→ Task prompt: How many lines in the records below contain the word "letter"? Answer with the number only.

[Screenshot and code edit data]
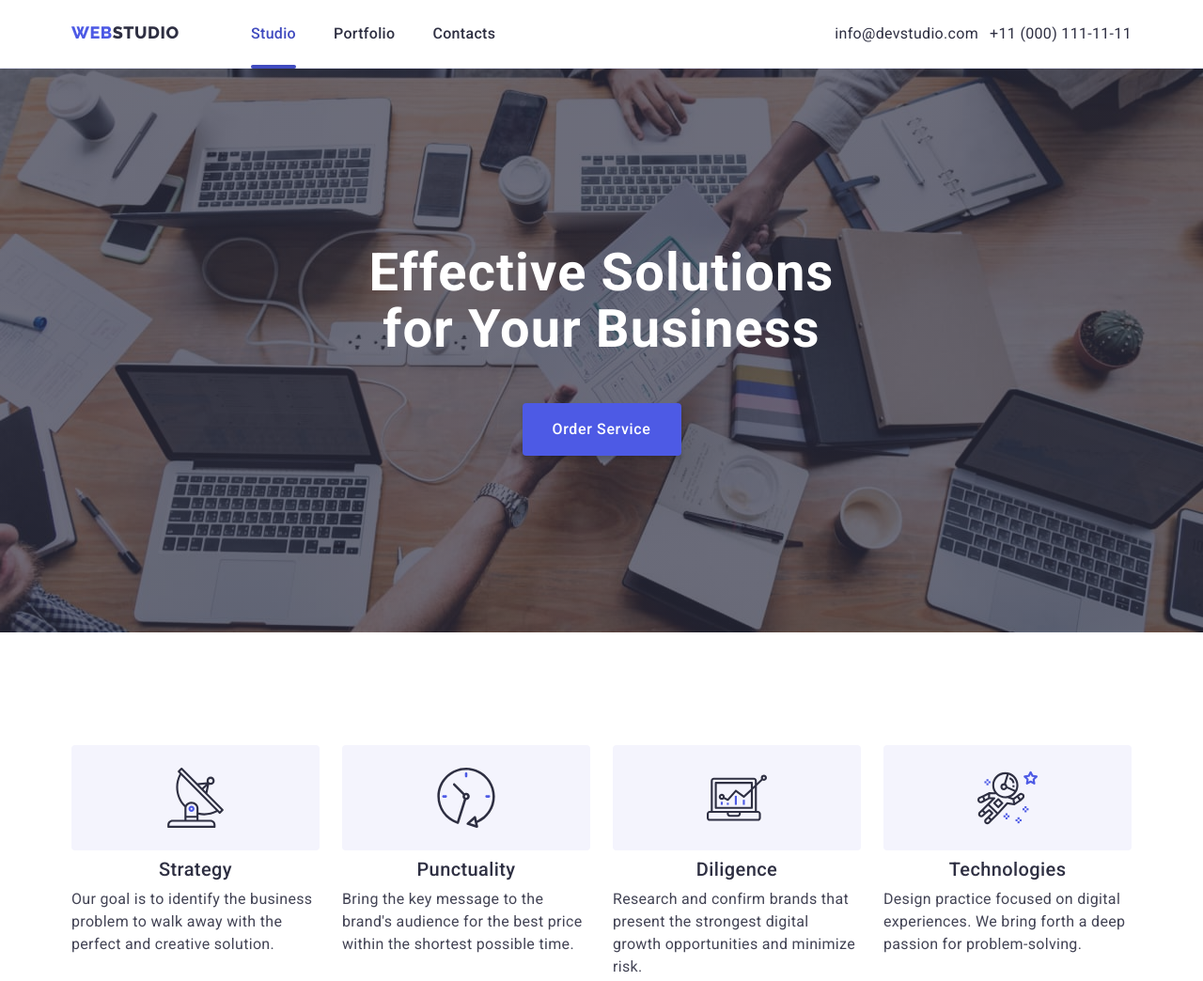
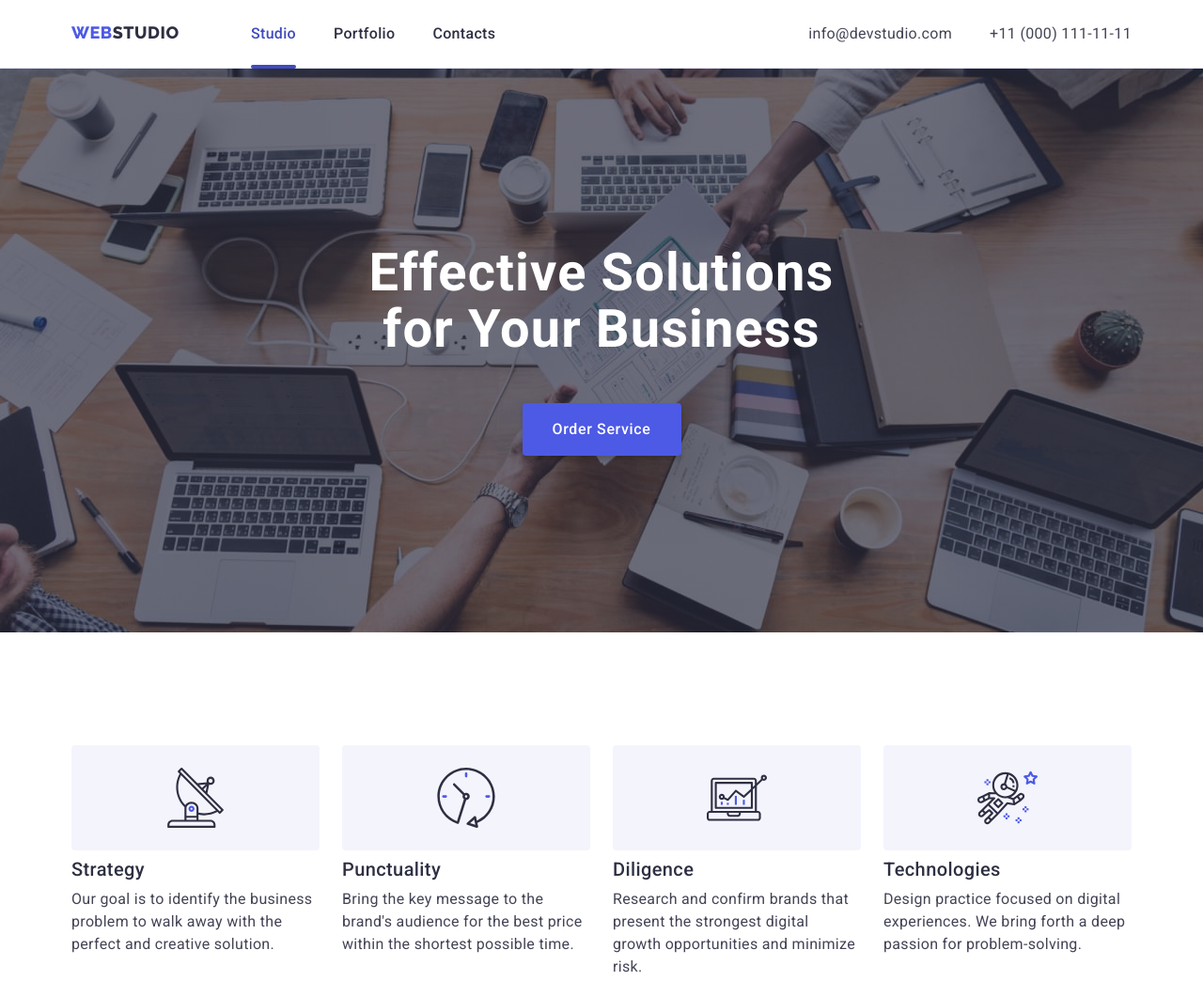
Before and after one commit to StanislavBatov/goit-markup-hw-07, a plain HTML site: page index.html in a window 1280 px wide. Shown: the top 1044 px of the page at 94% size. Drawn offline with nearby package versions, Linux system fonts and the light colour scheme.

Commit message:
descktop finish

```diff
--- a/css/media.css
+++ b/css/media.css
@@ -123,7 +123,7 @@
     line-height: 1.5;
     letter-spacing: 0.02em;
     font-style: normal;
-    color: var(--navy-blue-color);
+    color: var(--slate-color);
     transition-property: color;
     transition-duration: 250ms;
     transition-timing-function: var(--transition-type);
@@ -139,6 +139,10 @@
 
   .work-features {
     gap: 24px;
+  }
+
+  .feature-title {
+    text-align: left;
   }
 
   .work-feature-item {
@@ -228,7 +232,8 @@
 
   .header-contacts {
     display: flex;
-    margin-left: 332px;
+    margin-left: auto;
+    gap: 40px;
   }
 
 
--- a/css/styles.css
+++ b/css/styles.css
@@ -945,7 +945,7 @@ span.white {
   line-height: 1.16;
   letter-spacing: 0.04em;
   color: var(--light-slate-color);
-  border: 1px solid var(--navy-blue-color);
+  border: 1px solid var(--light-slate-color);
   border-radius: 4px;
   padding: 8px 2px 0 16px;
   resize: none;
```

→ Output below: 2